==== Dataset excerpts

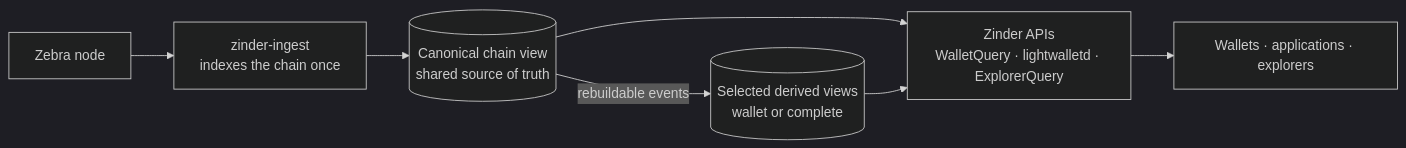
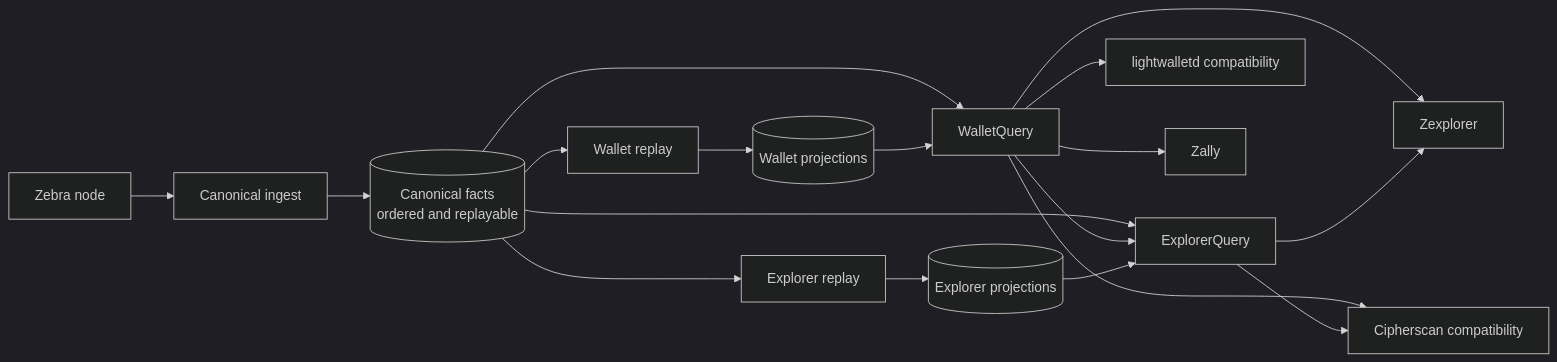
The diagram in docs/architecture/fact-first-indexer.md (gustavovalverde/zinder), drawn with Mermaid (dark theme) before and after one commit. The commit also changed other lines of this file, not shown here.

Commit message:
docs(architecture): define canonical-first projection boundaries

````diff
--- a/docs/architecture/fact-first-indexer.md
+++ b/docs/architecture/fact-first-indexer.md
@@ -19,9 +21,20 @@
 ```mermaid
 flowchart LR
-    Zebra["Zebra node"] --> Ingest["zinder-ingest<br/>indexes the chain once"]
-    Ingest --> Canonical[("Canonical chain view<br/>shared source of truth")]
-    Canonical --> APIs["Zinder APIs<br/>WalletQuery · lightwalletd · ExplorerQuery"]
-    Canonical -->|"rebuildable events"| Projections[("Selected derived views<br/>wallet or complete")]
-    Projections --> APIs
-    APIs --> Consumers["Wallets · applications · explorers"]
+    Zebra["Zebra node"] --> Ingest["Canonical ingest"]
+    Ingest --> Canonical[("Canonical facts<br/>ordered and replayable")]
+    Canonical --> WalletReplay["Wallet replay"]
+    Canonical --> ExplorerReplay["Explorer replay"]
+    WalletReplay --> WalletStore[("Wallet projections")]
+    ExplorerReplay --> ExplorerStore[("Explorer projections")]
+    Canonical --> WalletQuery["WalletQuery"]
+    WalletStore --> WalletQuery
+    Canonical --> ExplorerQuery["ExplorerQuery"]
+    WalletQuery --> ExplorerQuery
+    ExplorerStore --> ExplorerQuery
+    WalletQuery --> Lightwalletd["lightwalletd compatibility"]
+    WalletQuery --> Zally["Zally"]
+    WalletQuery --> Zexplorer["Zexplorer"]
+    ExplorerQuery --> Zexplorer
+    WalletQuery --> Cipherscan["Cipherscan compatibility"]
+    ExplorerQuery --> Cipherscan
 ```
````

========

=== Exercise requirements ===
In the answer, the entries should be restated verbatim, with all pictures omitted.

=== Answer section ===
The diagram in docs/architecture/fact-first-indexer.md (gustavovalverde/zinder), drawn with Mermaid (dark theme) before and after one commit. The commit also changed other lines of this file, not shown here.

Commit message:
docs(architecture): define canonical-first projection boundaries

````diff
--- a/docs/architecture/fact-first-indexer.md
+++ b/docs/architecture/fact-first-indexer.md
@@ -19,9 +21,20 @@
 ```mermaid
 flowchart LR
-    Zebra["Zebra node"] --> Ingest["zinder-ingest<br/>indexes the chain once"]
-    Ingest --> Canonical[("Canonical chain view<br/>shared source of truth")]
-    Canonical --> APIs["Zinder APIs<br/>WalletQuery · lightwalletd · ExplorerQuery"]
-    Canonical -->|"rebuildable events"| Projections[("Selected derived views<br/>wallet or complete")]
-    Projections --> APIs
-    APIs --> Consumers["Wallets · applications · explorers"]
+    Zebra["Zebra node"] --> Ingest["Canonical ingest"]
+    Ingest --> Canonical[("Canonical facts<br/>ordered and replayable")]
+    Canonical --> WalletReplay["Wallet replay"]
+    Canonical --> ExplorerReplay["Explorer replay"]
+    WalletReplay --> WalletStore[("Wallet projections")]
+    ExplorerReplay --> ExplorerStore[("Explorer projections")]
+    Canonical --> WalletQuery["WalletQuery"]
+    WalletStore --> WalletQuery
+    Canonical --> ExplorerQuery["ExplorerQuery"]
+    WalletQuery --> ExplorerQuery
+    ExplorerStore --> ExplorerQuery
+    WalletQuery --> Lightwalletd["lightwalletd compatibility"]
+    WalletQuery --> Zally["Zally"]
+    WalletQuery --> Zexplorer["Zexplorer"]
+    ExplorerQuery --> Zexplorer
+    WalletQuery --> Cipherscan["Cipherscan compatibility"]
+    ExplorerQuery --> Cipherscan
 ```
````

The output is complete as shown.